Engleman’s first foray into brewing craft beer was prompted by a gift 10 years ago, he was given his first homebrewing kit. He joined the staff at Wrecking Bar Brewpub in 2011 as a server, just a few months after it opened, and he brewed his first batch of beer for the pub that November. In January 2013, Engleman was promoted to his current role—brewmaster—but he still looks to his homebrew roots for inspiration: the constant fine-tuning, the attention to detail, and the tiny adjustments that make each batch slightly better. Says Engleman, “That attention to detail—every time you brew, you’re trying to do something better, even if it’s a small adjustment. You’ll notice it. It can be a small upgrade, a different piece of equipment, that makes the beer that much better.” But in the end, he adds, “if we’re not happy with the beer, that’s what floor drains are for.”
In the near future, Engleman plans to maximize Wrecking Bar’s barrel capacity, experiment more with mixed fermentation and wild brewing at the restaurant’s farm property outside Atlanta, and increase the brewery’s canning production. He also wants to continue advocating for his peers in the Georgia beer scene with events like the Strong Beer Festival. “The beer scene in Georgia has gotten much better, and I feel like we’re a small part of that,” he says. “Knowing that it can still get better is what we work toward.”
The Pay-It-Forward Mentor

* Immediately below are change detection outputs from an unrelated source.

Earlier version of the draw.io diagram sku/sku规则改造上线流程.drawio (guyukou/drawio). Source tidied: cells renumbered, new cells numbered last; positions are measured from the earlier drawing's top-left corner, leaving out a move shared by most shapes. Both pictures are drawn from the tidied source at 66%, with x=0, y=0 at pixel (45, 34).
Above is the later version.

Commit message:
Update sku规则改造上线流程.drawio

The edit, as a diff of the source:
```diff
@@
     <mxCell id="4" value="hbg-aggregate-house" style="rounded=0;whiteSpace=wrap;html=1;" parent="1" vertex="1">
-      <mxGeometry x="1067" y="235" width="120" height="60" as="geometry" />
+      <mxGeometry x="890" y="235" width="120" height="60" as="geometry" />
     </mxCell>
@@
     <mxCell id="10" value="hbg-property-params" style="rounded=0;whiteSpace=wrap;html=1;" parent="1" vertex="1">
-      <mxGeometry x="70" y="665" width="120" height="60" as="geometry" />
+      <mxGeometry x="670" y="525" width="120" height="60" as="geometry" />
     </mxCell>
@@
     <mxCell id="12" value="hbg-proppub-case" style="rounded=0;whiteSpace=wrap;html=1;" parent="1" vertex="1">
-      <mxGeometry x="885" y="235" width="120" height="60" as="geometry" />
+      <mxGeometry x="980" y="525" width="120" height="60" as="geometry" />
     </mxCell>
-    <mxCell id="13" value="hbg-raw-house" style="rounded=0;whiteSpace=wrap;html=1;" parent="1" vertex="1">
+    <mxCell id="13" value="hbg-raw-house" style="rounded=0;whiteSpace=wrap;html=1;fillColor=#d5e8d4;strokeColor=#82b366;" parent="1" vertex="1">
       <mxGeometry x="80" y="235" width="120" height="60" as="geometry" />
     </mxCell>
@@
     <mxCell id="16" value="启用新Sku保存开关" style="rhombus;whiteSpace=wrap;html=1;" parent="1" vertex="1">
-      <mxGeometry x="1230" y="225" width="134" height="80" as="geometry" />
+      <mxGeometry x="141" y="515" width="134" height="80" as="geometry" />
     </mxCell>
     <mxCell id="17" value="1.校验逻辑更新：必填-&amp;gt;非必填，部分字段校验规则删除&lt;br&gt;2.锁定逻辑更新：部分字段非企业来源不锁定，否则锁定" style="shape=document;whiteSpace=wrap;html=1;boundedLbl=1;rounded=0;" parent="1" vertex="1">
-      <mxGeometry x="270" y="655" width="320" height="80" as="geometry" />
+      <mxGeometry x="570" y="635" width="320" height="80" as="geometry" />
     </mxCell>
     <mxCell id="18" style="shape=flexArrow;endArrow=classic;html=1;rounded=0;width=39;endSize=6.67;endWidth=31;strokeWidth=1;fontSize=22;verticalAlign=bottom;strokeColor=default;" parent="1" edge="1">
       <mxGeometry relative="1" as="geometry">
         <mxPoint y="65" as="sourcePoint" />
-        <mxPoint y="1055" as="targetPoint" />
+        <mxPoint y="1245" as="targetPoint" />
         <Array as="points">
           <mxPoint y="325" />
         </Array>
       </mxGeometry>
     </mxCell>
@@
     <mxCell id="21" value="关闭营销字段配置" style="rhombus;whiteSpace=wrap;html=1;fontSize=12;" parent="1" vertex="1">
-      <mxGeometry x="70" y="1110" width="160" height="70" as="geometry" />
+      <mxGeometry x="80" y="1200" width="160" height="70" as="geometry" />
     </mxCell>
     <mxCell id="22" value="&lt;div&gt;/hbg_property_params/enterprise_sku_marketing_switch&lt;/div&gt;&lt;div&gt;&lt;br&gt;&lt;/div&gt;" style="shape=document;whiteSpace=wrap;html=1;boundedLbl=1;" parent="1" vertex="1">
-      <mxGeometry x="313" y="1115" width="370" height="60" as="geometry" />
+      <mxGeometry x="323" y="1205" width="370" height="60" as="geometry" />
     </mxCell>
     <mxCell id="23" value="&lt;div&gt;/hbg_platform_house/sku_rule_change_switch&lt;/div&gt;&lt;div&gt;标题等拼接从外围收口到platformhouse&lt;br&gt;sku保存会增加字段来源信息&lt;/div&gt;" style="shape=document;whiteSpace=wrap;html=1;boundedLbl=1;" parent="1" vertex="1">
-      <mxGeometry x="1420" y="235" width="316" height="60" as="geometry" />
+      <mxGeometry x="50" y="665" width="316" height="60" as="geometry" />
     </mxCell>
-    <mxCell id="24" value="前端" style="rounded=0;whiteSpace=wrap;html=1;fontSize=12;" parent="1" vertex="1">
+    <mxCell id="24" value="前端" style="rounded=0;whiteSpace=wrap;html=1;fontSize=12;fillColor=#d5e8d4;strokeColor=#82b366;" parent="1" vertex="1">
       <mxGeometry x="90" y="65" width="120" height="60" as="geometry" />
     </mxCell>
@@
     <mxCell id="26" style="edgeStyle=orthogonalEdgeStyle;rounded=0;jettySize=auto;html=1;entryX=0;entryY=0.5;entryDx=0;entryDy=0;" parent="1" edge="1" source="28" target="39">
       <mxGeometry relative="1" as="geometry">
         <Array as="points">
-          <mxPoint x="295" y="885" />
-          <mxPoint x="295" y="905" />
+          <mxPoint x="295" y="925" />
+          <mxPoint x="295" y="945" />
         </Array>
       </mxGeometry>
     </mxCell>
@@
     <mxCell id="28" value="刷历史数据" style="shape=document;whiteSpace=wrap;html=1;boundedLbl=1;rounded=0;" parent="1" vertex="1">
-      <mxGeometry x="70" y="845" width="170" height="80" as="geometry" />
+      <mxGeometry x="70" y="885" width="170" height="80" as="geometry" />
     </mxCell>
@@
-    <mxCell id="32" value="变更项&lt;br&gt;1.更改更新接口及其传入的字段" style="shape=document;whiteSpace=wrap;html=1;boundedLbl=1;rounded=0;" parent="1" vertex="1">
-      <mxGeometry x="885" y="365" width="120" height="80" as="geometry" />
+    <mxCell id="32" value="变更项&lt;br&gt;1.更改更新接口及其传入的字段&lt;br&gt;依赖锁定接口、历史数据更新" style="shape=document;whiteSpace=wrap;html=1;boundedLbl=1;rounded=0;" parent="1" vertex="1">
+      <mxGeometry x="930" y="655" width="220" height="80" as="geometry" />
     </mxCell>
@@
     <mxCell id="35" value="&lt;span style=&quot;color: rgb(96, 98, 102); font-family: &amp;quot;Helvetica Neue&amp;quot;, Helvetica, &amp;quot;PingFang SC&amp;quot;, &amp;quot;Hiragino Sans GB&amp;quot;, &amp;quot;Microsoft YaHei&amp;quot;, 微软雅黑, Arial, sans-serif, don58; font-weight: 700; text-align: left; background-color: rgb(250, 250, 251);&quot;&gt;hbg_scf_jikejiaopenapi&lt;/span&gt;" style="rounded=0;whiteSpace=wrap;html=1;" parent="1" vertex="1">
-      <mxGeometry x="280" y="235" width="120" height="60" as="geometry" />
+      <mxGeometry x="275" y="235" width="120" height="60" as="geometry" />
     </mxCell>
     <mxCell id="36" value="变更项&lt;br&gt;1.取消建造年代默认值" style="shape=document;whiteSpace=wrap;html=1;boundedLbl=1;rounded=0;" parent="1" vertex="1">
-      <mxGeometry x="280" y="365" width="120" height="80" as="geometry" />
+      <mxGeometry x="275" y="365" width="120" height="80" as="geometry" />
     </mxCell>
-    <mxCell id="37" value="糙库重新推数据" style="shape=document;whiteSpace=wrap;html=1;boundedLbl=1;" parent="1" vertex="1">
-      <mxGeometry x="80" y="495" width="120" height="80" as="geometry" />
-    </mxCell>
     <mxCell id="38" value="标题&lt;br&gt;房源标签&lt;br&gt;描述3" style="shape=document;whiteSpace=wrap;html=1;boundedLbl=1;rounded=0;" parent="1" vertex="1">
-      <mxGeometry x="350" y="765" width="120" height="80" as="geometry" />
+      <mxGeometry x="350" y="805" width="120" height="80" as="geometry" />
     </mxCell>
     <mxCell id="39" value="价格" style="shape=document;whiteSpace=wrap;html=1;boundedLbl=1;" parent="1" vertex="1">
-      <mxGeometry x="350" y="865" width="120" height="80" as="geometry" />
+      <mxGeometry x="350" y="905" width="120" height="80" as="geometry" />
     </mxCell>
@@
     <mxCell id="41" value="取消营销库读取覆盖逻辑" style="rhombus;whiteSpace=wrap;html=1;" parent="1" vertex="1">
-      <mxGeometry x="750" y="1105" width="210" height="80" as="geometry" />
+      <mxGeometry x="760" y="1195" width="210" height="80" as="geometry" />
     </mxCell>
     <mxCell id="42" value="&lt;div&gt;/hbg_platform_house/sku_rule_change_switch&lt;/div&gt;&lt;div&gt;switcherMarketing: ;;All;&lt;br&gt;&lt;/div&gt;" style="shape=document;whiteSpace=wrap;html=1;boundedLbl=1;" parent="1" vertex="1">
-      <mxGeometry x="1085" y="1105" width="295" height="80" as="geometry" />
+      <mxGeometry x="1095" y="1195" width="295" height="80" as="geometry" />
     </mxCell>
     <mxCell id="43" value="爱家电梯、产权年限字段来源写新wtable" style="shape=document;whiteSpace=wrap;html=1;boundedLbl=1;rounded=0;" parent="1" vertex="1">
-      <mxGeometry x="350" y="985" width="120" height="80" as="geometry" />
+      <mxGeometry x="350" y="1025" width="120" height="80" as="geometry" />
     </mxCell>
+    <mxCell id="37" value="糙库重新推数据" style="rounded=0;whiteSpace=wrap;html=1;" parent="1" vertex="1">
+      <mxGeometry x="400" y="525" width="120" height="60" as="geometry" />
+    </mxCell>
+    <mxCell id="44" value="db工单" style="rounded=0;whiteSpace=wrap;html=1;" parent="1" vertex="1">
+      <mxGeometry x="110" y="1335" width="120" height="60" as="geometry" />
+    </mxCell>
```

Justin Amick first worked with Tim Willard at the Spence, Richard Blais’s now-shuttered Atlanta restaurant. Amick served as general manager and sommelier there, and it was at the Spence that he helped Willard prepare for the Advanced Sommelier exam, which Willard passed in 2013. Amick characterizes Willard not only as a savvy, sharp wine professional but also as charismatic and passionate about the industry. “But what sets Tim apart,” says Amick, “is that he is approachable to those curious about wine, and he has a dedication to education and mentorship. He is a great educator, but beyond that, he dedicates much of his time outside the office to mentoring young professionals, helping others study for the Advanced Somm exam, and working to elevate the level of expertise in Atlanta’s wine market. He is no doubt going to continue to do great things in the world of wine, and he is definitely a rising star.”

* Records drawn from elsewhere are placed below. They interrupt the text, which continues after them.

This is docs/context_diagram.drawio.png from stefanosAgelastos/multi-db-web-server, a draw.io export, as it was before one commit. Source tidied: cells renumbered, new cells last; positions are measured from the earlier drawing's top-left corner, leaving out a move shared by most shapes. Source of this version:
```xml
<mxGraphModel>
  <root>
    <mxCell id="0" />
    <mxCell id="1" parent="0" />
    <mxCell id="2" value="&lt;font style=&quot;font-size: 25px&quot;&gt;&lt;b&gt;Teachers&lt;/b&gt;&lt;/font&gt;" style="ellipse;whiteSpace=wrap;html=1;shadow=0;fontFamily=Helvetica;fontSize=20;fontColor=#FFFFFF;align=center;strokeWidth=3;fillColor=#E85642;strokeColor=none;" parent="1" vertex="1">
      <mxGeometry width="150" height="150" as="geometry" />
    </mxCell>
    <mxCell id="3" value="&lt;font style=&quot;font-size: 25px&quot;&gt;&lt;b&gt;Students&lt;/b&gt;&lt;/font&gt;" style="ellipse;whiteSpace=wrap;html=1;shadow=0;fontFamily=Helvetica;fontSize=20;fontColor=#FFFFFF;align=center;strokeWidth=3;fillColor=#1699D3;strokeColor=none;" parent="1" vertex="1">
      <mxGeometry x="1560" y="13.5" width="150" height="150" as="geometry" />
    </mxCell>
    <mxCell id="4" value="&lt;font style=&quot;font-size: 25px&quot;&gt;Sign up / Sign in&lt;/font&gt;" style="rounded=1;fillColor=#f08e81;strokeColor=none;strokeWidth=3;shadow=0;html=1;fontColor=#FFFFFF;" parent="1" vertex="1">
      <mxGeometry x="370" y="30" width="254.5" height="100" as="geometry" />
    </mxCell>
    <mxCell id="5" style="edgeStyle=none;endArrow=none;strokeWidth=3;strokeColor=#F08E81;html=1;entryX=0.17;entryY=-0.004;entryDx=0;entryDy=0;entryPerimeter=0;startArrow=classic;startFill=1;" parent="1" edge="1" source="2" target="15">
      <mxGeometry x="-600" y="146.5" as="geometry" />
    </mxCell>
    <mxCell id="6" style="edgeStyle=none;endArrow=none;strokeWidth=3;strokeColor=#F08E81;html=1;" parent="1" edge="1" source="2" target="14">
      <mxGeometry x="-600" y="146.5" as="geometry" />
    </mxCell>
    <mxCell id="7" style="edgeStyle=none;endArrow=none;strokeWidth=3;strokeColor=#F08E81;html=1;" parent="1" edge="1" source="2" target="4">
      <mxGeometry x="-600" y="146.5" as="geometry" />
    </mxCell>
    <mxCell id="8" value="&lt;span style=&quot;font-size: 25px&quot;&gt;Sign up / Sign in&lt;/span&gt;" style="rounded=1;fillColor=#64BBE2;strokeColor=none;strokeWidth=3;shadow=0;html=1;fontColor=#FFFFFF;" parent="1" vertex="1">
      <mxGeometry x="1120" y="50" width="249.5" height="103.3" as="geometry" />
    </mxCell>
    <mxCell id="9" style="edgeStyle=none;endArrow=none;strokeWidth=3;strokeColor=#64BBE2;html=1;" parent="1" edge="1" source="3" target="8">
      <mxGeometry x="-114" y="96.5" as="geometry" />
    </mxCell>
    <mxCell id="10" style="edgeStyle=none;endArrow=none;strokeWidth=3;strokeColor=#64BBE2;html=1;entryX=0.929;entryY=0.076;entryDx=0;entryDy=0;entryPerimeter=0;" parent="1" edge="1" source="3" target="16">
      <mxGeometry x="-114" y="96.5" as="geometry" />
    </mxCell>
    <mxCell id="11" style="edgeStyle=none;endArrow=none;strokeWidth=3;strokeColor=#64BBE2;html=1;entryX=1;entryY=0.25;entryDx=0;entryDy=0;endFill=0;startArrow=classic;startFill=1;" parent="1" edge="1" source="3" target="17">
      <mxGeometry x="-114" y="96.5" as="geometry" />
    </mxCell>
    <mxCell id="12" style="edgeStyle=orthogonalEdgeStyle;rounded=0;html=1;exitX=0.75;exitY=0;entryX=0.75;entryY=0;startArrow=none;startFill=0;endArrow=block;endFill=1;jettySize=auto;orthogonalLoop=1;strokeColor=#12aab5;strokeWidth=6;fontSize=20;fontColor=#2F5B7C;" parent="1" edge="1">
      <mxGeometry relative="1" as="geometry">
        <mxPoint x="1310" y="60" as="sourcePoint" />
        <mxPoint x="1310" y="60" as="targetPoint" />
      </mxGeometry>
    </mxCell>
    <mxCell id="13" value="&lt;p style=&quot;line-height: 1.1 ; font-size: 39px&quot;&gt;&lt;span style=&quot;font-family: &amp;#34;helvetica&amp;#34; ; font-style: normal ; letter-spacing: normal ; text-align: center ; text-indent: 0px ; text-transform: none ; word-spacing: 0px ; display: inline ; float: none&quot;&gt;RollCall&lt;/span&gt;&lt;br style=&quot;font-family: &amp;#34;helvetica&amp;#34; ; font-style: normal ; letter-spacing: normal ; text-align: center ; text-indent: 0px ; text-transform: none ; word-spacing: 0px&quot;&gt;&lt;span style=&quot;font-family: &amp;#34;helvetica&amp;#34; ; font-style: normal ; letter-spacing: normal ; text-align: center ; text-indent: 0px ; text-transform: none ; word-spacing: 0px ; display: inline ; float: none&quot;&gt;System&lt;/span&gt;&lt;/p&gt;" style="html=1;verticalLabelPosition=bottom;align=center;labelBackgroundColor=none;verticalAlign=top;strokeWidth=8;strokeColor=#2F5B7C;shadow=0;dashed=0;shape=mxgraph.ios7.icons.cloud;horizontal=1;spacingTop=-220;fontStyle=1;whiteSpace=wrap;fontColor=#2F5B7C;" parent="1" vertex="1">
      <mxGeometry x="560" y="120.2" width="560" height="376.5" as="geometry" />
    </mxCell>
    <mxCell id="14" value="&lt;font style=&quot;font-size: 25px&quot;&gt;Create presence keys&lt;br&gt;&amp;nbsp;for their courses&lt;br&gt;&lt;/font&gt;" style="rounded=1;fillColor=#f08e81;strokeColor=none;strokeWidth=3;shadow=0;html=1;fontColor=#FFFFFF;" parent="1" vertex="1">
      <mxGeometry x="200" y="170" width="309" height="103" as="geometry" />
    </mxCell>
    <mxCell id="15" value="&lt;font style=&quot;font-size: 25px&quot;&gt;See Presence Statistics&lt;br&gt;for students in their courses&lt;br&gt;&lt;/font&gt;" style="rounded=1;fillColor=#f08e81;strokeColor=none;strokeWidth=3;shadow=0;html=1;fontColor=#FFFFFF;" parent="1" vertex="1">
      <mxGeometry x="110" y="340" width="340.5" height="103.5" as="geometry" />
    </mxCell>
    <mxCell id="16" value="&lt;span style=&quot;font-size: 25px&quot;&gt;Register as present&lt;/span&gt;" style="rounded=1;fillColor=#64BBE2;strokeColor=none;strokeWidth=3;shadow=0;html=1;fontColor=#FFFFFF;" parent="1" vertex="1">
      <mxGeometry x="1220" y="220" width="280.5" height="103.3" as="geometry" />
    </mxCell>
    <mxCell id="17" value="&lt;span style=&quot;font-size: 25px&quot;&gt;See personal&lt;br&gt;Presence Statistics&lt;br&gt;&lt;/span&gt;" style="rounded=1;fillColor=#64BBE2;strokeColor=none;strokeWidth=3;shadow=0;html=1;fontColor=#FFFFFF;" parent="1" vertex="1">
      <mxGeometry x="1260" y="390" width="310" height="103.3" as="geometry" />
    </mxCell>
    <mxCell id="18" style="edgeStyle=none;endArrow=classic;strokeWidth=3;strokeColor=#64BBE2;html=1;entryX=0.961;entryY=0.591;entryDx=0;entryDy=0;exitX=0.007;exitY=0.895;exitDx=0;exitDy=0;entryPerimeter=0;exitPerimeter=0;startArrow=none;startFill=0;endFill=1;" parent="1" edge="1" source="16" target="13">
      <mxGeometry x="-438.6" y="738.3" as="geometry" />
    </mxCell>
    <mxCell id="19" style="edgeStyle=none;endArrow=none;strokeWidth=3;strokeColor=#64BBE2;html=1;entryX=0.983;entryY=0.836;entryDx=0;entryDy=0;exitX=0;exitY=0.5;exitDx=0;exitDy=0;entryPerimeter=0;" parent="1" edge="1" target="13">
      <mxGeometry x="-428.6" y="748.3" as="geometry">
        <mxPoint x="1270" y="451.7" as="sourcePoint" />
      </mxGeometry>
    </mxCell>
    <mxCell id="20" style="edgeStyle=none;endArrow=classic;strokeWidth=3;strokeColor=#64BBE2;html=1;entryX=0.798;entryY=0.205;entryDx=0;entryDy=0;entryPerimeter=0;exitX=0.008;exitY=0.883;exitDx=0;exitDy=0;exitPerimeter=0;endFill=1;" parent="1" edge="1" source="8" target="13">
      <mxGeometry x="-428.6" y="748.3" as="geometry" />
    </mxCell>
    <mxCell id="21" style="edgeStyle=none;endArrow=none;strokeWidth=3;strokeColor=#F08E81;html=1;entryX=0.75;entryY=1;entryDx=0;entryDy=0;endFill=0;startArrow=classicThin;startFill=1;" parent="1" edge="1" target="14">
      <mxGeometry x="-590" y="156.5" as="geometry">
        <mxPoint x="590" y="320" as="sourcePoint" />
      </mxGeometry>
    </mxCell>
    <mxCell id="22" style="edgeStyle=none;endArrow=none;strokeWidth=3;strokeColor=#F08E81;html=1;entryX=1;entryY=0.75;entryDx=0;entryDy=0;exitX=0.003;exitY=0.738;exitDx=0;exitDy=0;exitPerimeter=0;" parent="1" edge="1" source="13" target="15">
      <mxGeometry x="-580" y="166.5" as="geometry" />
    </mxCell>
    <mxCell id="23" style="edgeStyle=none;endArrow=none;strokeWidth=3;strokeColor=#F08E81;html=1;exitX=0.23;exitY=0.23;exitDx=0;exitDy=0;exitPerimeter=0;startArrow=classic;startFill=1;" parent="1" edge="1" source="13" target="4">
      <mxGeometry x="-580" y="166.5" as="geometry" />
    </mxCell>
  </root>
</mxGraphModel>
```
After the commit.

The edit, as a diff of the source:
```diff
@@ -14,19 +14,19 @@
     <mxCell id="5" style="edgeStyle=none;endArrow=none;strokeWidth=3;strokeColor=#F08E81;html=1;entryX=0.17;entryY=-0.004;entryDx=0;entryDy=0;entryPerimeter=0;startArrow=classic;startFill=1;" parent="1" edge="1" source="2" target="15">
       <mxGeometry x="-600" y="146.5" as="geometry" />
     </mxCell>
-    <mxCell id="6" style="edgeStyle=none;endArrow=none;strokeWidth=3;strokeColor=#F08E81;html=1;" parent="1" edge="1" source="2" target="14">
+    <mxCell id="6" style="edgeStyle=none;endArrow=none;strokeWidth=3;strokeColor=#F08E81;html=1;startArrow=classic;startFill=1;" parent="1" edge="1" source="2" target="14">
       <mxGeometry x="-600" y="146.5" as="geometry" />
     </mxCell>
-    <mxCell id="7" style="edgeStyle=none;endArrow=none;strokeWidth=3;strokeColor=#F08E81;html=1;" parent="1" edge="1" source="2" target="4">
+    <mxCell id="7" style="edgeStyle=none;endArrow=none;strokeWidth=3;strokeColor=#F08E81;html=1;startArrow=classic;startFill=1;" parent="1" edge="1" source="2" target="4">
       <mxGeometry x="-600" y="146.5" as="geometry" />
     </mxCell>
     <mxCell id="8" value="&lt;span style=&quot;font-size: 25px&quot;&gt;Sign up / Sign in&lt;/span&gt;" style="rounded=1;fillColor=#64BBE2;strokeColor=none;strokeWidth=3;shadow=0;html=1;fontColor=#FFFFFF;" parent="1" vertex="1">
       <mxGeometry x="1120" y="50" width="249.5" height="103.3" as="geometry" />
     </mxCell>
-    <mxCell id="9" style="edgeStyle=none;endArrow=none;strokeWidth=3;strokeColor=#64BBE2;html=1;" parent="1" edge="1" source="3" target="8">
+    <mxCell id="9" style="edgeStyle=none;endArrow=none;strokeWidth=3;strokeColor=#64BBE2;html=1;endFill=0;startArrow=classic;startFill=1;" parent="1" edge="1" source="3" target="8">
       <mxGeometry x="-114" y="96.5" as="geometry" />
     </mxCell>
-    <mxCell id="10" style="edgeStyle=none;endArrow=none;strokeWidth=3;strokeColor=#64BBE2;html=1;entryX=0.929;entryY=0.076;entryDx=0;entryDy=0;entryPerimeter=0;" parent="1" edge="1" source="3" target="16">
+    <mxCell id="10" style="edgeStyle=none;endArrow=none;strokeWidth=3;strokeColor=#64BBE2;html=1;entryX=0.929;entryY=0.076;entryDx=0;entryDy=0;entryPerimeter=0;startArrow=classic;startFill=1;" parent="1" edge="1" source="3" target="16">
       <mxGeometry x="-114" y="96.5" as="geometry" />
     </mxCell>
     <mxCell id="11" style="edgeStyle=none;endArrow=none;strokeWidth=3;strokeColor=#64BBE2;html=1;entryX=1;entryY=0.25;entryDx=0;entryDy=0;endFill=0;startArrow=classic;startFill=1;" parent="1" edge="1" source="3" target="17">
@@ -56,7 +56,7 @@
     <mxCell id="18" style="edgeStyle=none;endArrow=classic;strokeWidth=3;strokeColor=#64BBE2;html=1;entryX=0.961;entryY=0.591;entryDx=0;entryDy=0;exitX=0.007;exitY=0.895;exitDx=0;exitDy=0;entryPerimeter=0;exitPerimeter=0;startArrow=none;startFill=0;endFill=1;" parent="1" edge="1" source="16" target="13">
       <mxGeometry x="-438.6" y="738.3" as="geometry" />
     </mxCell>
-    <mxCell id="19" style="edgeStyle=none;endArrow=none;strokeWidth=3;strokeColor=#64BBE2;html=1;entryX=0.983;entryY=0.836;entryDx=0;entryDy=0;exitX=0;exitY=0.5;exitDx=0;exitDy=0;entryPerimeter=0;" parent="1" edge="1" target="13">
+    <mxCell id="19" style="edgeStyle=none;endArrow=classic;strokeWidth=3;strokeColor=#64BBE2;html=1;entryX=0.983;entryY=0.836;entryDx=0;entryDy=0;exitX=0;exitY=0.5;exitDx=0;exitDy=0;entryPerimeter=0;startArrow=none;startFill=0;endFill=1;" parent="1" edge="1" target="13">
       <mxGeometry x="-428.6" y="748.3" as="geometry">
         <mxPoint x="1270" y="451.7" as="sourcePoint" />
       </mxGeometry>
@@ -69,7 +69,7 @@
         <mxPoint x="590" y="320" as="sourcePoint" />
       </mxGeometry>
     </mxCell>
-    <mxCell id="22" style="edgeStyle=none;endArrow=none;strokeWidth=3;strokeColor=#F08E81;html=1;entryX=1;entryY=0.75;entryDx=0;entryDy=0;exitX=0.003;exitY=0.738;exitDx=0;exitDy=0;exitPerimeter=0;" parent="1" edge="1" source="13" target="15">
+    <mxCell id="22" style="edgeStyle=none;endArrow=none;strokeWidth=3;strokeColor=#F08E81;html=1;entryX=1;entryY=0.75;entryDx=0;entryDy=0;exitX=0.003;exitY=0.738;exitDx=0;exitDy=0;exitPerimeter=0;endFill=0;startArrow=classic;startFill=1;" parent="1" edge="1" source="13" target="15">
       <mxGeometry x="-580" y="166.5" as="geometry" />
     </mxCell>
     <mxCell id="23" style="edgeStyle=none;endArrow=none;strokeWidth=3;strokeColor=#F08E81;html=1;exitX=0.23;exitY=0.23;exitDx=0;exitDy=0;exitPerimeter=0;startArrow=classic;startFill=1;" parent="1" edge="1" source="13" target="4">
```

Willard has worked in the service industry since his first dishwashing gig, when he was 14. He didn’t plan on shaping that into a career at the time; as an undergrad, Willard studied animal science, and he later earned a master’s in environmental science. That background, he says, formed the foundation for his love of wine. “I think there’s a really natural jump to wine when you’re interested in science,” Willard says. “The science of viticulture is amazing.” That passion feeds nicely into his work as the director of education for European Cellars. “With consumer tastings,” he says, “it’s a great opportunity to make sure laypeople who just like wine can understand a little bit more about the magic of wine—which is science, but you have to put it in a way that gets them excited about it.”
For Willard, sharing that magic at every step of the chain—whether by walking consumers through a tasting or introducing somms to a family of vintners who have been making excellent wine for generations—is what fulfills him the most. “Passion is contagious,” he says, “and turning on just one person to a wine or producer creates endless connections and opportunities. This is the most valuable stock in our business.”
Gray Chapman is an Atlanta-based journalist who writes about spirits, beauty, and culture; she was formerly the managing editor of Tales of the Cocktail. Follow her on Twitter.